▶ Revision comparison data
Start of Block

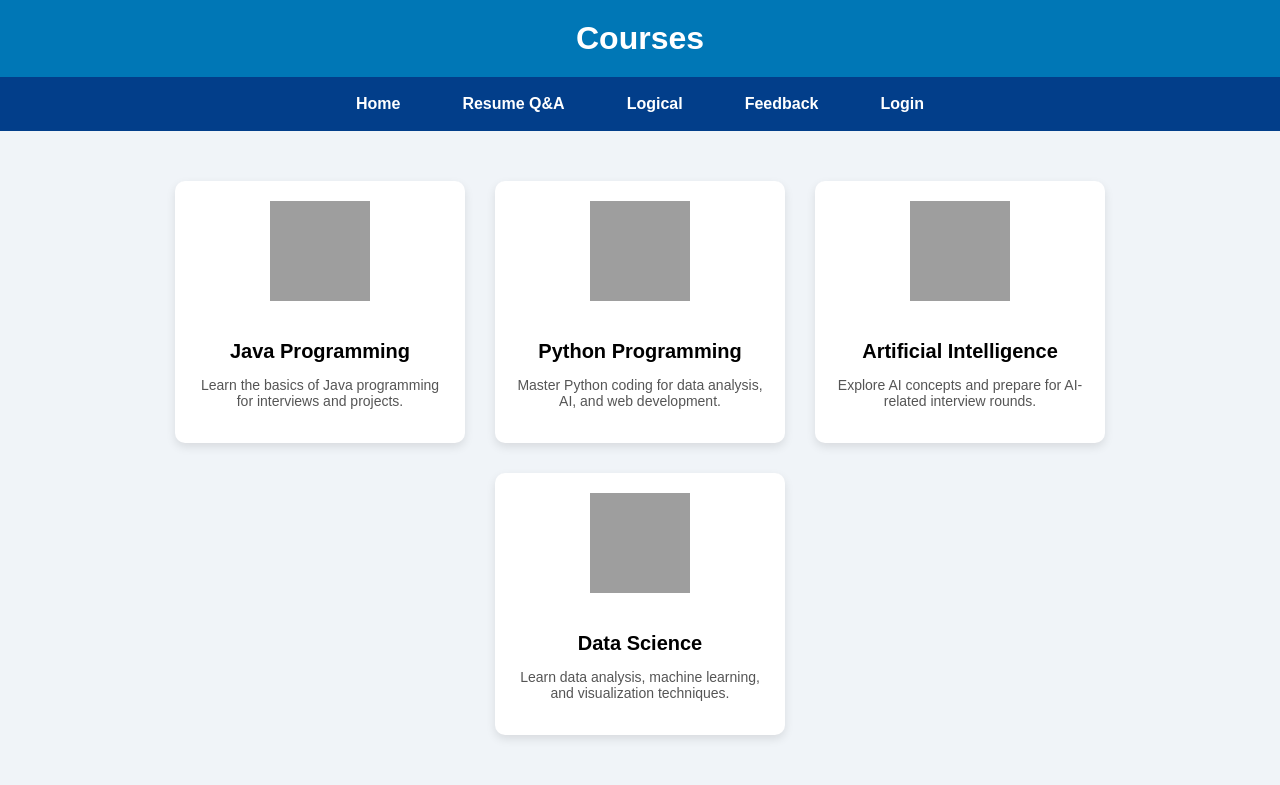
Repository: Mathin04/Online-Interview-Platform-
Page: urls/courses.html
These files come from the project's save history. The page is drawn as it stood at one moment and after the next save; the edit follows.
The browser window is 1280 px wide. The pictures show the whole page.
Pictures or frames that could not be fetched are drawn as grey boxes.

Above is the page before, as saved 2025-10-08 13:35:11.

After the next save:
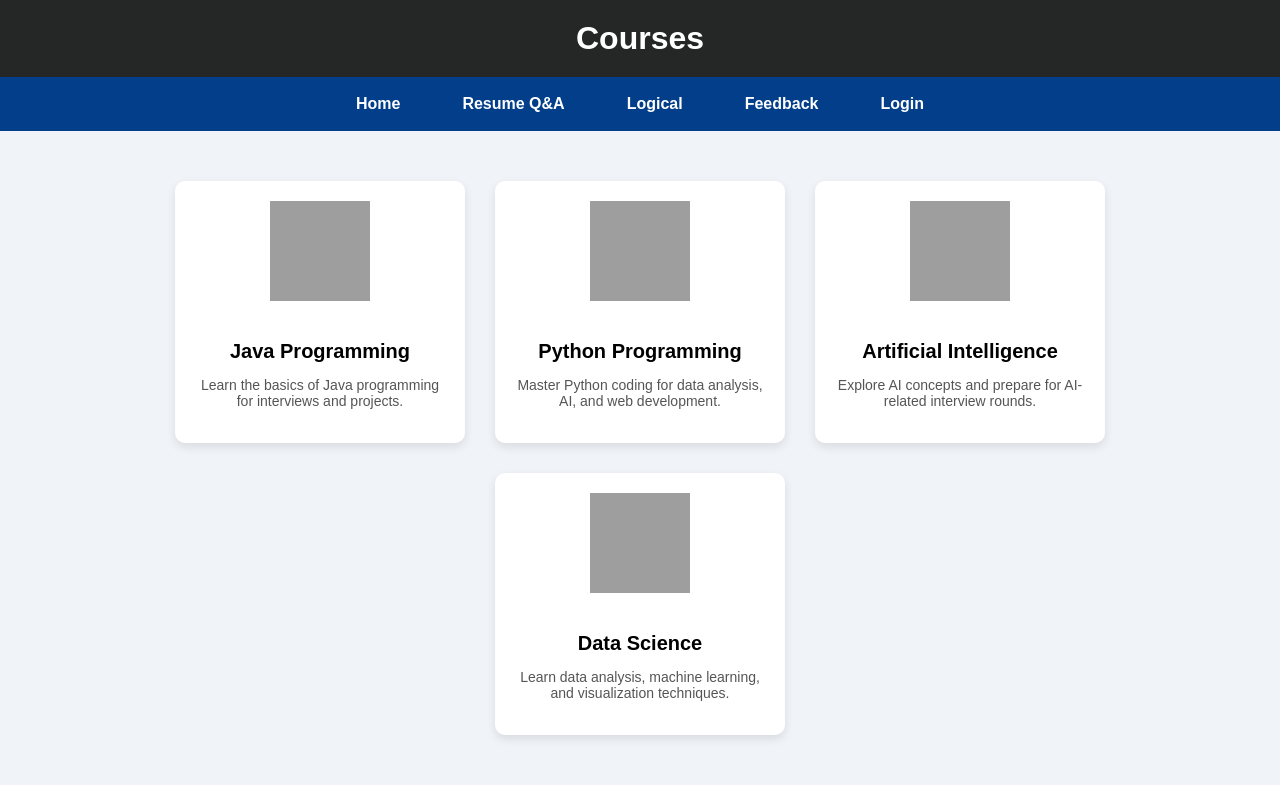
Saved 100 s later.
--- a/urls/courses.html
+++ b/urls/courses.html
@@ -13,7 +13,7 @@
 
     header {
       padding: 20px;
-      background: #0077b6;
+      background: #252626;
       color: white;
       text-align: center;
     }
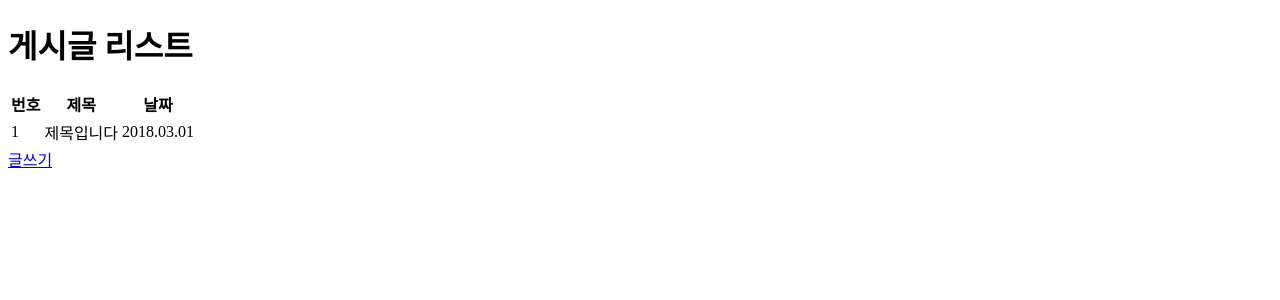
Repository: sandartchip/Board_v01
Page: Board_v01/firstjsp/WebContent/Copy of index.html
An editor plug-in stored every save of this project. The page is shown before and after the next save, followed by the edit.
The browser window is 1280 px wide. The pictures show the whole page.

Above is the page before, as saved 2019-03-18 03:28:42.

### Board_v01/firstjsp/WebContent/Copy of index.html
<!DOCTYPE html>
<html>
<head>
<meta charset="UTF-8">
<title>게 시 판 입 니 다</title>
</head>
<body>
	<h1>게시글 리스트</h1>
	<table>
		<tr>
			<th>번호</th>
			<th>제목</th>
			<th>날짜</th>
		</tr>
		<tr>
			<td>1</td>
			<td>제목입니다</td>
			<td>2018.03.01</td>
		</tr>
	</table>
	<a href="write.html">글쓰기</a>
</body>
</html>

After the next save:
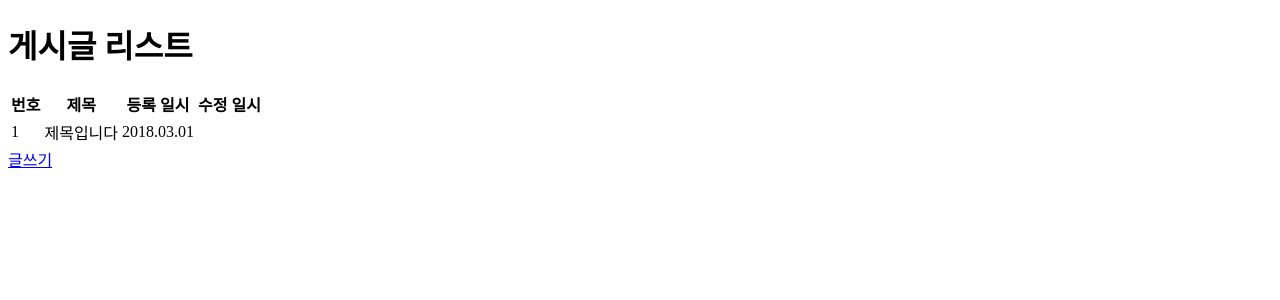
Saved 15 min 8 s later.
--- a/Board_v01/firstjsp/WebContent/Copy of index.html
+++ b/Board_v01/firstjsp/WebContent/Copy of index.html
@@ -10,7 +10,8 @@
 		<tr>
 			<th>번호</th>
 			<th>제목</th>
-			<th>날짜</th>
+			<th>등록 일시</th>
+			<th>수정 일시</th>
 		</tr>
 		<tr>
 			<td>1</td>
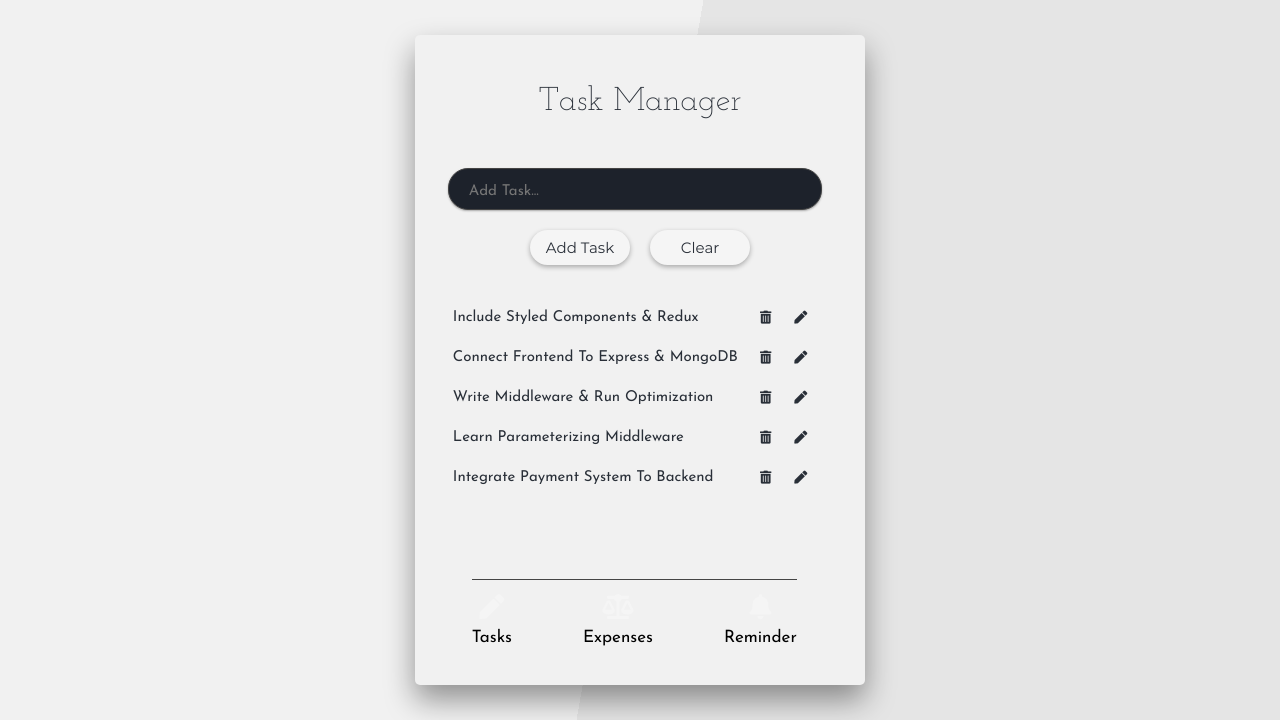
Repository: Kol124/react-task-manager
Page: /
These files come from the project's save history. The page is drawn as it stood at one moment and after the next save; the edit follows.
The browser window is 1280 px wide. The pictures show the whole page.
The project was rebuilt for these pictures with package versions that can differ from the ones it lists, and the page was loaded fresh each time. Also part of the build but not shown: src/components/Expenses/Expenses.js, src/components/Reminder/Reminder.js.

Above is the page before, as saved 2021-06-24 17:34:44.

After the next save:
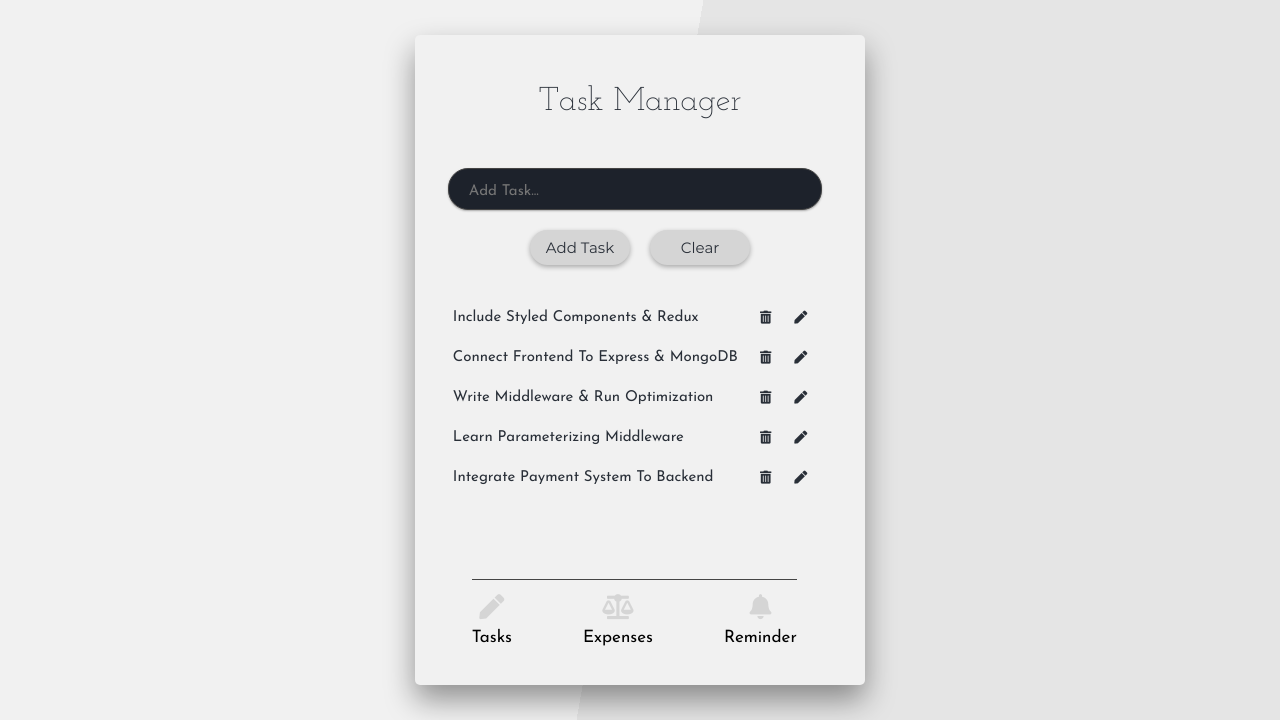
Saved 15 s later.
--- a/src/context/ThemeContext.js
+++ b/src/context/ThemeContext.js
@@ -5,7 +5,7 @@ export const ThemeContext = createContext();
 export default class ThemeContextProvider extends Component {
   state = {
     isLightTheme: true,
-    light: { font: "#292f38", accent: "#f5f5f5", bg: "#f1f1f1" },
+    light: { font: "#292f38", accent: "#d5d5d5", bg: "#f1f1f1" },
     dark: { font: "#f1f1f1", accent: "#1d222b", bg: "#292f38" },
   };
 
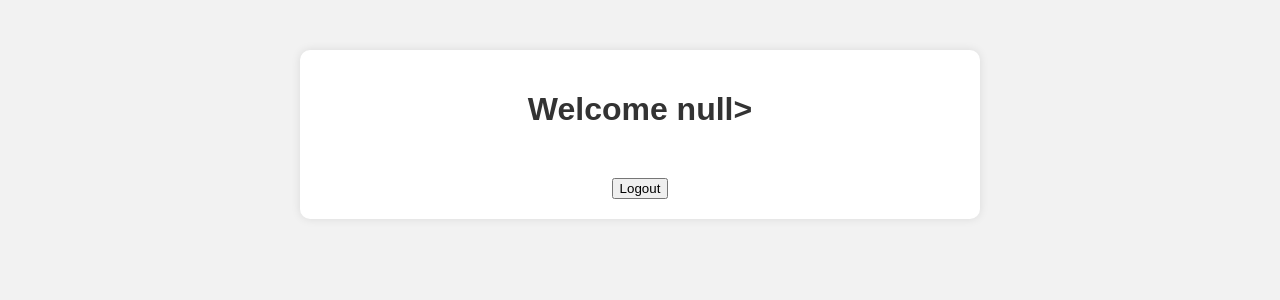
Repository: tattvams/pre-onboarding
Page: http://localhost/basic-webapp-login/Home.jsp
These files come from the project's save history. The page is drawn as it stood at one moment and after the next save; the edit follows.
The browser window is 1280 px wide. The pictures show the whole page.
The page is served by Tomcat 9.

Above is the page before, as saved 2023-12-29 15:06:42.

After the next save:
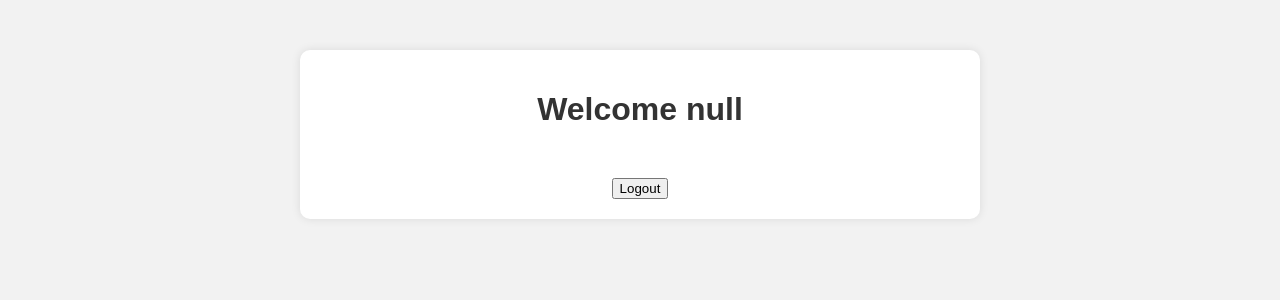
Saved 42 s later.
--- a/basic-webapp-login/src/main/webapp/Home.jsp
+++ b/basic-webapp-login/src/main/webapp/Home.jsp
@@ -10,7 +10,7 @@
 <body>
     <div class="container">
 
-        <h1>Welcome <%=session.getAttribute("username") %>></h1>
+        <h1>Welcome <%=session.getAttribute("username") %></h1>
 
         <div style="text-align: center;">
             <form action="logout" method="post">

End of Block

▶ What to do
The answer must be a single number: how many lines of the data include the string "before".

▶ Response to the exercise
5